**The problem**.
Where the listing shows an image, skip it and output all other material unchanged.

**Excerpted records**.
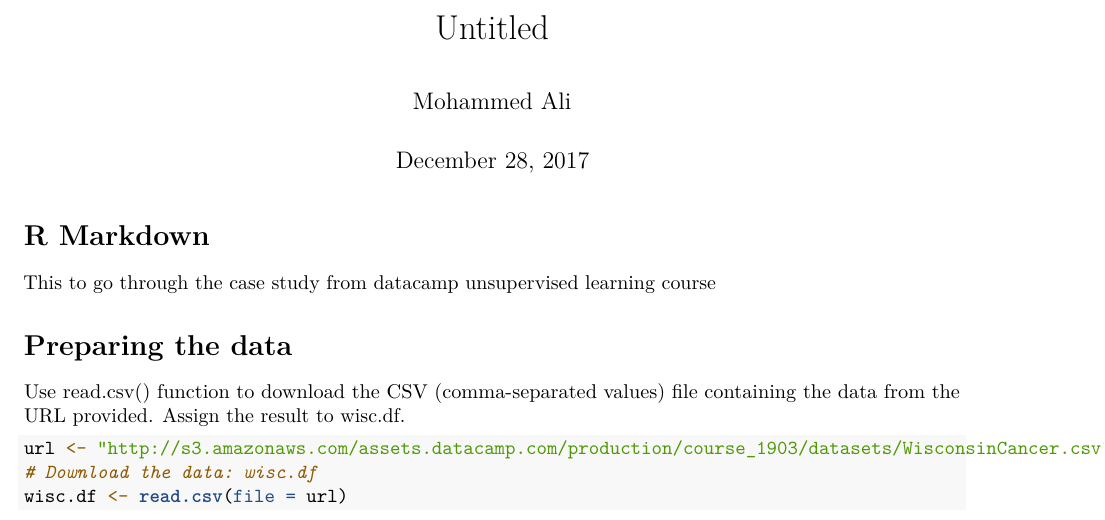
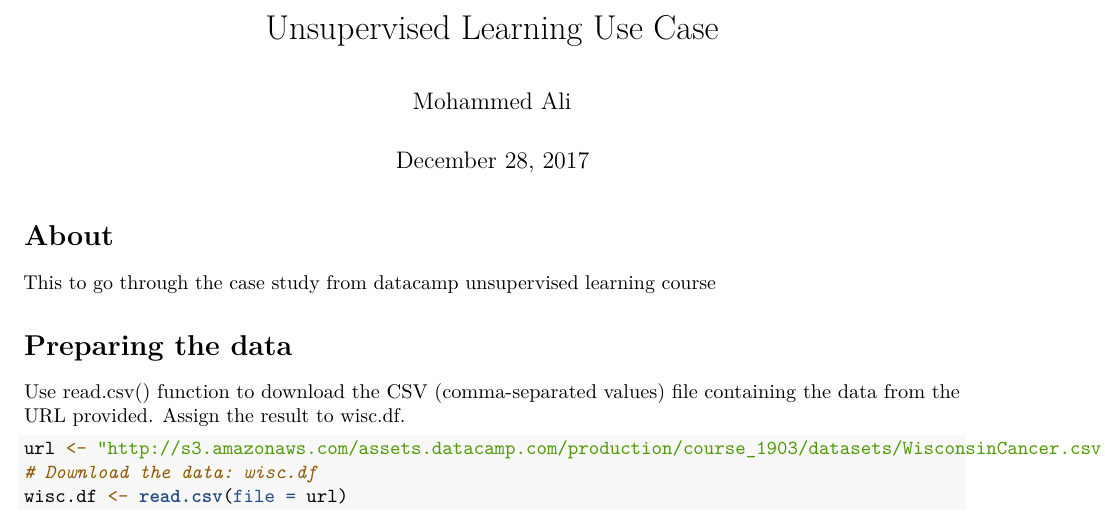
Before and after one commit to MohammedFCIS/Unsupervised-Learning-Tutorial, an R Markdown document (CaseStudy.Rmd): part of page 1 of 6, cut at the place of the change. Rendered offline with R 4.5, knitr and Pandoc, then LaTeX, with nearby package versions; some code elsewhere in the file could not run offline.

Commit message:
Update titles

````diff
--- a/CaseStudy.Rmd
+++ b/CaseStudy.Rmd
@@ -1,15 +1,15 @@
 ---
-title: "Untitled"
+title: "Unsupervised Learning Use Case"
 author: "Mohammed Ali"
 date: "December 28, 2017"
-output: pdf_document
+output: pdf_document; html_document
 ---
 
 ```{r setup, include=FALSE}
 knitr::opts_chunk$set(echo = TRUE)
 ```
 
-# R Markdown
+# About
 This to go through the case study from datacamp unsupervised learning [course](https://campus.datacamp.com/courses/unsupervised-learning-in-r)
 
 
````
Also changed, not shown: CaseStudy.html (added), CaseStudy.pdf (added).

**Task response**.
Before and after one commit to MohammedFCIS/Unsupervised-Learning-Tutorial, an R Markdown document (CaseStudy.Rmd): part of page 1 of 6, cut at the place of the change. Rendered offline with R 4.5, knitr and Pandoc, then LaTeX, with nearby package versions; some code elsewhere in the file could not run offline.

Commit message:
Update titles

````diff
--- a/CaseStudy.Rmd
+++ b/CaseStudy.Rmd
@@ -1,15 +1,15 @@
 ---
-title: "Untitled"
+title: "Unsupervised Learning Use Case"
 author: "Mohammed Ali"
 date: "December 28, 2017"
-output: pdf_document
+output: pdf_document; html_document
 ---
 
 ```{r setup, include=FALSE}
 knitr::opts_chunk$set(echo = TRUE)
 ```
 
-# R Markdown
+# About
 This to go through the case study from datacamp unsupervised learning [course](https://campus.datacamp.com/courses/unsupervised-learning-in-r)
 
 
````
Also changed, not shown: CaseStudy.html (added), CaseStudy.pdf (added).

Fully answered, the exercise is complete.